Activity
Set down each entry exactly; omit images.

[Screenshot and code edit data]
=-=-=-=-=

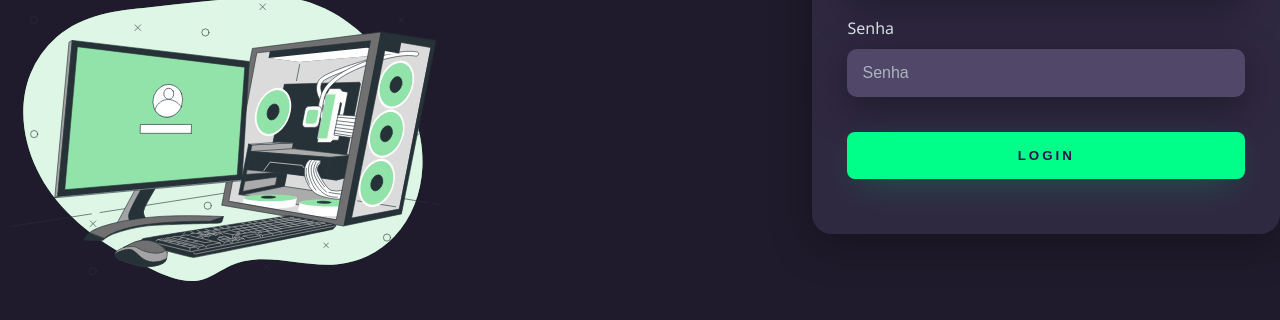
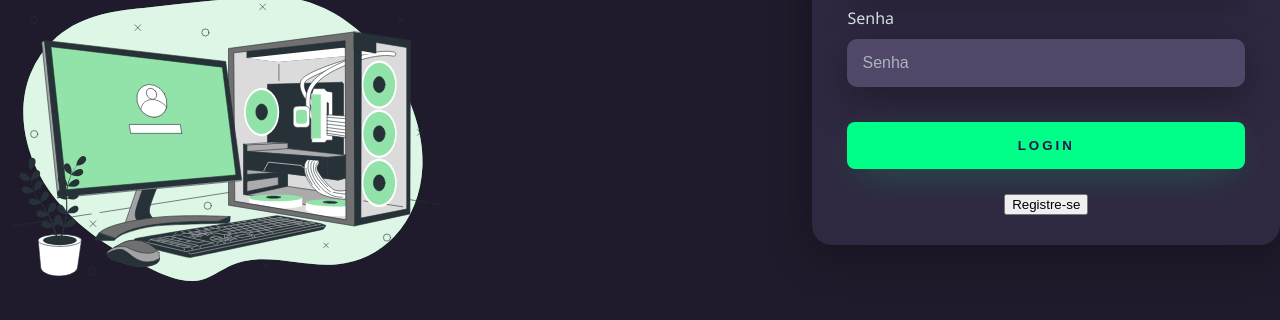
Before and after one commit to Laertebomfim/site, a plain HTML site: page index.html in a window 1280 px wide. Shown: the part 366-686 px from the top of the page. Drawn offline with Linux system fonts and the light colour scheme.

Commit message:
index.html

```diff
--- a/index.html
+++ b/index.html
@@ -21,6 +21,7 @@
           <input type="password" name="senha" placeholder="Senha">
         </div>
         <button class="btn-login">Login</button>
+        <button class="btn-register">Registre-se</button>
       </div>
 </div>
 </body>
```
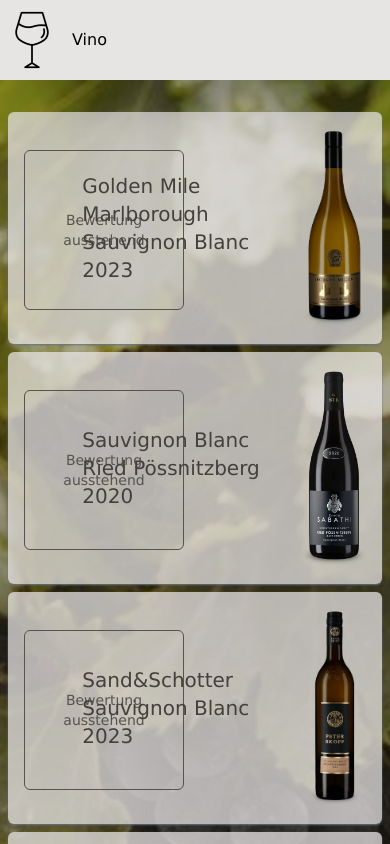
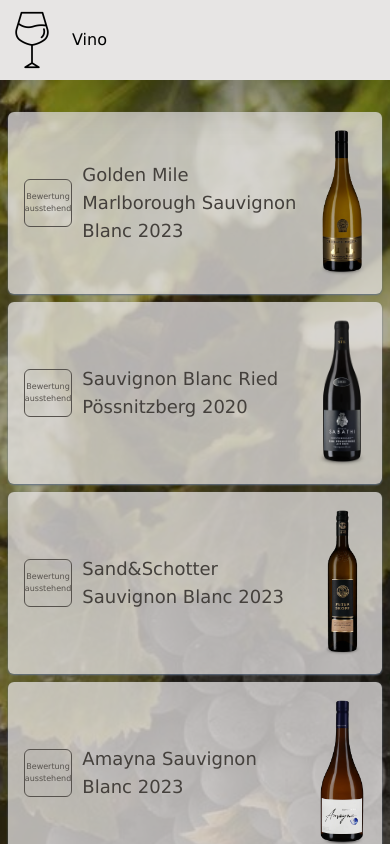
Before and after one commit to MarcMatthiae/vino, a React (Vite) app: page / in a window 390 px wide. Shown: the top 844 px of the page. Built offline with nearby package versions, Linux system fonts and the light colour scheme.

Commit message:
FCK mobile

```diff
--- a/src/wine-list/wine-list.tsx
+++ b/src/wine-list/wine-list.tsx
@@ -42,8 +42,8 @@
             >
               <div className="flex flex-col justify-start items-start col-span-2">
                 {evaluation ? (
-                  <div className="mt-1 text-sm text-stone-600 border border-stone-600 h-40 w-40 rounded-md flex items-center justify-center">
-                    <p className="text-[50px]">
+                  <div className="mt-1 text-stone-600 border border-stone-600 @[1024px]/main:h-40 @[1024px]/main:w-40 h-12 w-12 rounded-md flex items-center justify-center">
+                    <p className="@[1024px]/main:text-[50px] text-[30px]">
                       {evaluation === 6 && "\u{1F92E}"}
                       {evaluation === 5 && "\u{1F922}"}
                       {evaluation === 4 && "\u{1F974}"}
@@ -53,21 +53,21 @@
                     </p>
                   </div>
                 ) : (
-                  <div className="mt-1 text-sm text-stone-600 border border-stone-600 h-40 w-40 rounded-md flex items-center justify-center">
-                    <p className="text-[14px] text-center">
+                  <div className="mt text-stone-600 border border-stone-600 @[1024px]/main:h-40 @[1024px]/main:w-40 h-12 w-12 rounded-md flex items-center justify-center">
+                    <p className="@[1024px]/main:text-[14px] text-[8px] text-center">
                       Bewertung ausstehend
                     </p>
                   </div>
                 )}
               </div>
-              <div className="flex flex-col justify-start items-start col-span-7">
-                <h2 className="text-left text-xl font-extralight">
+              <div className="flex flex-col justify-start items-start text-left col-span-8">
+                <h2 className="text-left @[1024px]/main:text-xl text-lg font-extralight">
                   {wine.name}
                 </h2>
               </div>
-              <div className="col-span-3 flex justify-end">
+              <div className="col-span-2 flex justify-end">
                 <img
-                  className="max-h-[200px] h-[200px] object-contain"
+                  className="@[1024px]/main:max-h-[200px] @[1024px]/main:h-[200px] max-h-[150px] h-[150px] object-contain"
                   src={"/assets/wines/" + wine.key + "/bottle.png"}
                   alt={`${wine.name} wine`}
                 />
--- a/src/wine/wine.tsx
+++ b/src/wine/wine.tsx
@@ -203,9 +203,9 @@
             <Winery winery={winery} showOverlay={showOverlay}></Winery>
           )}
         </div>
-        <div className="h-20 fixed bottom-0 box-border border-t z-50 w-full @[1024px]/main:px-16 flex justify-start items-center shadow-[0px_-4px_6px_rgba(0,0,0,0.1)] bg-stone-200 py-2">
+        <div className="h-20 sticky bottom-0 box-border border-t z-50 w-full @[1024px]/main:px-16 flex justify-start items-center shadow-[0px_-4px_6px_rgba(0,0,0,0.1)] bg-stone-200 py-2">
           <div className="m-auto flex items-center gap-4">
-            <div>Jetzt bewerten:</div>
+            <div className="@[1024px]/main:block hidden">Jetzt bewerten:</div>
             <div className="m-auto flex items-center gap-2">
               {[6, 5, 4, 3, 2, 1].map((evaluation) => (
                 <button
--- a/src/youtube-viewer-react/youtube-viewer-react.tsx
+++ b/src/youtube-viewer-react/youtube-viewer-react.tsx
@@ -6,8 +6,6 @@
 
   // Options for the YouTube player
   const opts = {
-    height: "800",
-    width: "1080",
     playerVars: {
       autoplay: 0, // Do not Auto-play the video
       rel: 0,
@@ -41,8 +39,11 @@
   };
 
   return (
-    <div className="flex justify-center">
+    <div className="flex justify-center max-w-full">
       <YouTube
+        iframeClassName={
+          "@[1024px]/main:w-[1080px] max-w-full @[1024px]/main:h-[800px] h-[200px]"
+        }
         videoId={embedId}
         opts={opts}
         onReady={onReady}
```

=-=-=-=-=

Exercise solution
Before and after one commit to Laertebomfim/site, a plain HTML site: page index.html in a window 1280 px wide. Shown: the part 366-686 px from the top of the page. Drawn offline with Linux system fonts and the light colour scheme.

Commit message:
index.html

```diff
--- a/index.html
+++ b/index.html
@@ -21,6 +21,7 @@
           <input type="password" name="senha" placeholder="Senha">
         </div>
         <button class="btn-login">Login</button>
+        <button class="btn-register">Registre-se</button>
       </div>
 </div>
 </body>
```
Before and after one commit to MarcMatthiae/vino, a React (Vite) app: page / in a window 390 px wide. Shown: the top 844 px of the page. Built offline with nearby package versions, Linux system fonts and the light colour scheme.

Commit message:
FCK mobile

```diff
--- a/src/wine-list/wine-list.tsx
+++ b/src/wine-list/wine-list.tsx
@@ -42,8 +42,8 @@
             >
               <div className="flex flex-col justify-start items-start col-span-2">
                 {evaluation ? (
-                  <div className="mt-1 text-sm text-stone-600 border border-stone-600 h-40 w-40 rounded-md flex items-center justify-center">
-                    <p className="text-[50px]">
+                  <div className="mt-1 text-stone-600 border border-stone-600 @[1024px]/main:h-40 @[1024px]/main:w-40 h-12 w-12 rounded-md flex items-center justify-center">
+                    <p className="@[1024px]/main:text-[50px] text-[30px]">
                       {evaluation === 6 && "\u{1F92E}"}
                       {evaluation === 5 && "\u{1F922}"}
                       {evaluation === 4 && "\u{1F974}"}
@@ -53,21 +53,21 @@
                     </p>
                   </div>
                 ) : (
-                  <div className="mt-1 text-sm text-stone-600 border border-stone-600 h-40 w-40 rounded-md flex items-center justify-center">
-                    <p className="text-[14px] text-center">
+                  <div className="mt text-stone-600 border border-stone-600 @[1024px]/main:h-40 @[1024px]/main:w-40 h-12 w-12 rounded-md flex items-center justify-center">
+                    <p className="@[1024px]/main:text-[14px] text-[8px] text-center">
                       Bewertung ausstehend
                     </p>
                   </div>
                 )}
               </div>
-              <div className="flex flex-col justify-start items-start col-span-7">
-                <h2 className="text-left text-xl font-extralight">
+              <div className="flex flex-col justify-start items-start text-left col-span-8">
+                <h2 className="text-left @[1024px]/main:text-xl text-lg font-extralight">
                   {wine.name}
                 </h2>
               </div>
-              <div className="col-span-3 flex justify-end">
+              <div className="col-span-2 flex justify-end">
                 <img
-                  className="max-h-[200px] h-[200px] object-contain"
+                  className="@[1024px]/main:max-h-[200px] @[1024px]/main:h-[200px] max-h-[150px] h-[150px] object-contain"
                   src={"/assets/wines/" + wine.key + "/bottle.png"}
                   alt={`${wine.name} wine`}
                 />
--- a/src/wine/wine.tsx
+++ b/src/wine/wine.tsx
@@ -203,9 +203,9 @@
             <Winery winery={winery} showOverlay={showOverlay}></Winery>
           )}
         </div>
-        <div className="h-20 fixed bottom-0 box-border border-t z-50 w-full @[1024px]/main:px-16 flex justify-start items-center shadow-[0px_-4px_6px_rgba(0,0,0,0.1)] bg-stone-200 py-2">
+        <div className="h-20 sticky bottom-0 box-border border-t z-50 w-full @[1024px]/main:px-16 flex justify-start items-center shadow-[0px_-4px_6px_rgba(0,0,0,0.1)] bg-stone-200 py-2">
           <div className="m-auto flex items-center gap-4">
-            <div>Jetzt bewerten:</div>
+            <div className="@[1024px]/main:block hidden">Jetzt bewerten:</div>
             <div className="m-auto flex items-center gap-2">
               {[6, 5, 4, 3, 2, 1].map((evaluation) => (
                 <button
--- a/src/youtube-viewer-react/youtube-viewer-react.tsx
+++ b/src/youtube-viewer-react/youtube-viewer-react.tsx
@@ -6,8 +6,6 @@
 
   // Options for the YouTube player
   const opts = {
-    height: "800",
-    width: "1080",
     playerVars: {
       autoplay: 0, // Do not Auto-play the video
       rel: 0,
@@ -41,8 +39,11 @@
   };
 
   return (
-    <div className="flex justify-center">
+    <div className="flex justify-center max-w-full">
       <YouTube
+        iframeClassName={
+          "@[1024px]/main:w-[1080px] max-w-full @[1024px]/main:h-[800px] h-[200px]"
+        }
         videoId={embedId}
         opts={opts}
         onReady={onReady}
```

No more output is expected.